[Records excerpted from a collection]
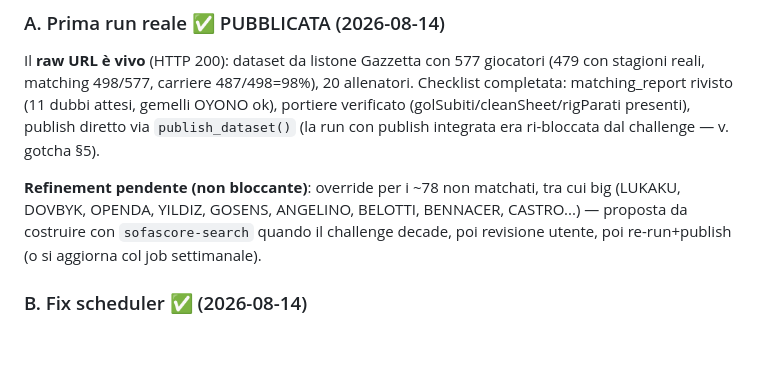
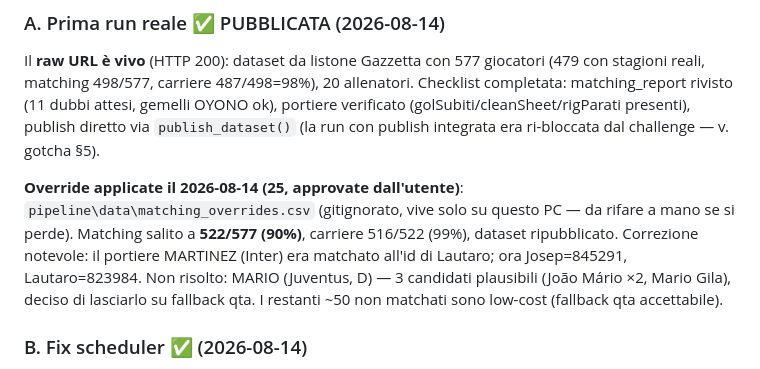
Before and after one commit to Cilluzzo79/fantacalcio, a Markdown page: docs/HANDOFF.md, the part around the change. Rendered like a GitHub page; blank space fills up the shorter version.

Commit message:
docs: override matching applicate, matching al 90%
Co-Authored-By: Claude Fable 5 <noreply@anthropic.com>

```diff
--- a/docs/HANDOFF.md
+++ b/docs/HANDOFF.md
@@ -40,7 +40,7 @@ Assistente per le aste del fantacalcio Serie A (modalità **Classic**), uso pers
 ### A. Prima run reale ✅ PUBBLICATA (2026-08-14)
 Il **raw URL è vivo** (HTTP 200): dataset da listone Gazzetta con 577 giocatori (479 con stagioni reali, matching 498/577, carriere 487/498=98%), 20 allenatori. Checklist completata: matching_report rivisto (11 dubbi attesi, gemelli OYONO ok), portiere verificato (golSubiti/cleanSheet/rigParati presenti), publish diretto via `publish_dataset()` (la run con publish integrata era ri-bloccata dal challenge — v. gotcha §5).
 
-**Refinement pendente (non bloccante)**: override per i ~78 non matchati, tra cui big (LUKAKU, DOVBYK, OPENDA, YILDIZ, GOSENS, ANGELINO, BELOTTI, BENNACER, CASTRO...) — proposta da costruire con `sofascore-search` quando il challenge decade, poi revisione utente, poi re-run+publish (o si aggiorna col job settimanale).
+**Override applicate il 2026-08-14 (25, approvate dall'utente)**: `pipeline\data\matching_overrides.csv` (gitignorato, vive solo su questo PC — da rifare a mano se si perde). Matching salito a **522/577 (90%)**, carriere 516/522 (99%), dataset ripubblicato. Correzione notevole: il portiere MARTINEZ (Inter) era matchato all'id di Lautaro; ora Josep=845291, Lautaro=823984. Non risolto: MARIO (Juventus, D) — 3 candidati plausibili (João Mário ×2, Mario Gila), deciso di lasciarlo su fallback qta. I restanti ~50 non matchati sono low-cost (fallback qta accettabile).
 
 ### B. Fix scheduler ✅ (2026-08-14)
 `pipeline/run_weekly.ps1`: il merge stdout/stderr ora lo fa `cmd /c` (PowerShell 5.1 con EAP=Stop trasformava stderr benigno in falso "ERRORE" — riprodotto empiricamente prima e dopo il fix, inclusa la propagazione dei veri exit code ≠ 0).
```
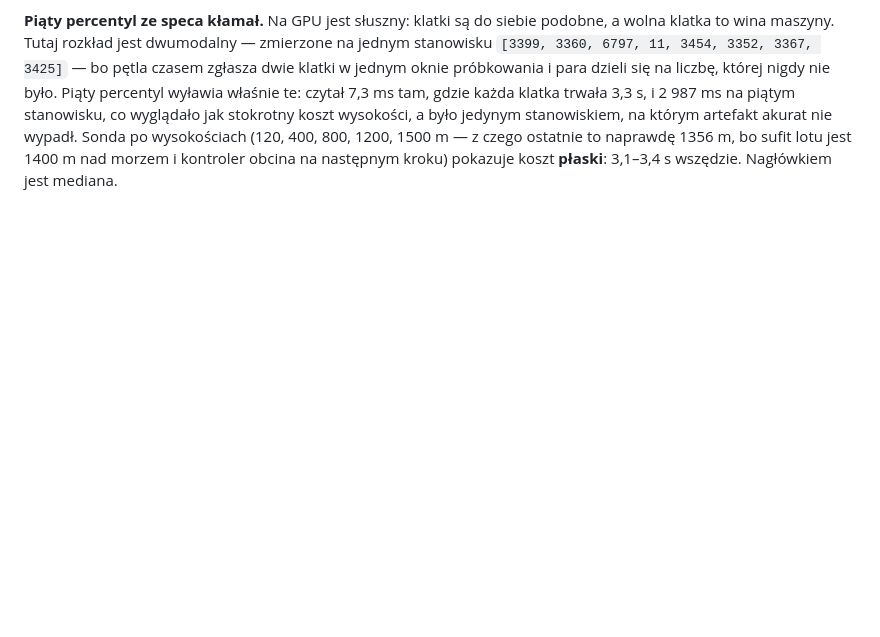
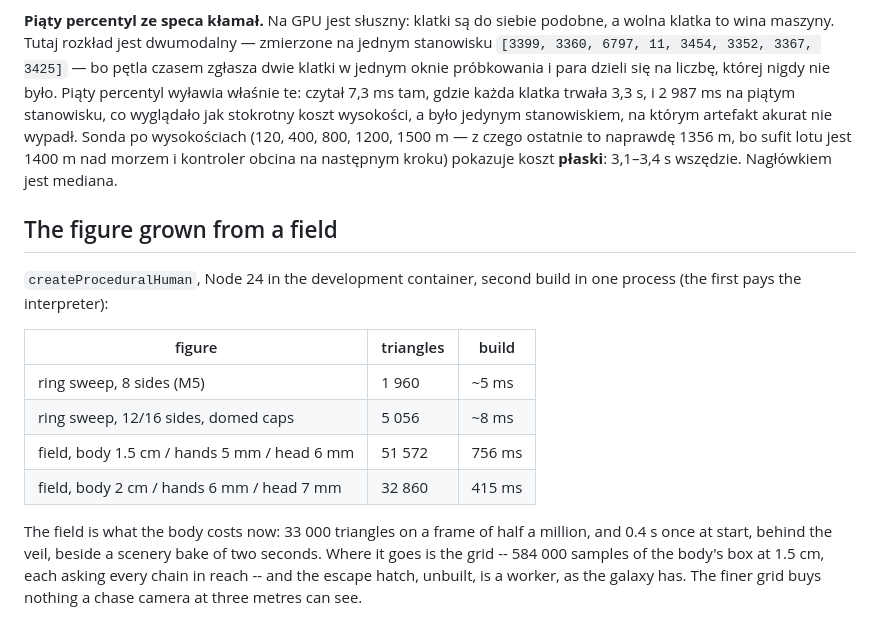
Before and after one commit to SpecialITWeapons/dreamfall, a Markdown page: docs/perf-notes.md, the part around the change. Drawn GitHub-style; blank space fills up the shorter version.

```diff
--- a/docs/perf-notes.md
+++ b/docs/perf-notes.md
@@ -839,3 +839,22 @@ którym artefakt akurat nie wypadł. Sonda po wysokościach (120, 400, 800, 1200
 1500 m — z czego ostatnie to naprawdę 1356 m, bo sufit lotu jest 1400 m nad
 morzem i kontroler obcina na następnym kroku) pokazuje koszt **płaski**:
 3,1–3,4 s wszędzie. Nagłówkiem jest mediana.
+
+## The figure grown from a field
+
+`createProceduralHuman`, Node 24 in the development container, second build
+in one process (the first pays the interpreter):
+
+| figure                                      | triangles | build  |
+| ------------------------------------------- | --------- | ------ |
+| ring sweep, 8 sides (M5)                    | 1 960     | ~5 ms  |
+| ring sweep, 12/16 sides, domed caps         | 5 056     | ~8 ms  |
+| field, body 1.5 cm / hands 5 mm / head 6 mm | 51 572    | 756 ms |
+| field, body 2 cm / hands 6 mm / head 7 mm   | 32 860    | 415 ms |
+
+The field is what the body costs now: 33 000 triangles on a frame of half a
+million, and 0.4 s once at start, behind the veil, beside a scenery bake of
+two seconds. Where it goes is the grid -- 584 000 samples of the body's box
+at 1.5 cm, each asking every chain in reach -- and the escape hatch, unbuilt,
+is a worker, as the galaxy has. The finer grid buys nothing a chase camera
+at three metres can see.
```
Also changed, not shown: AGENTS.md (+22 -17 lines), 1 other file.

> _EXERCISE_
Find the lines above that contain the word "notes" and collect them.

> _EXERCISE RESPONSE_
Before and after one commit to SpecialITWeapons/dreamfall, a Markdown page: docs/perf-notes.md, the part around the change. Drawn GitHub-style; blank space fills up the shorter version.
--- a/docs/perf-notes.md
+++ b/docs/perf-notes.md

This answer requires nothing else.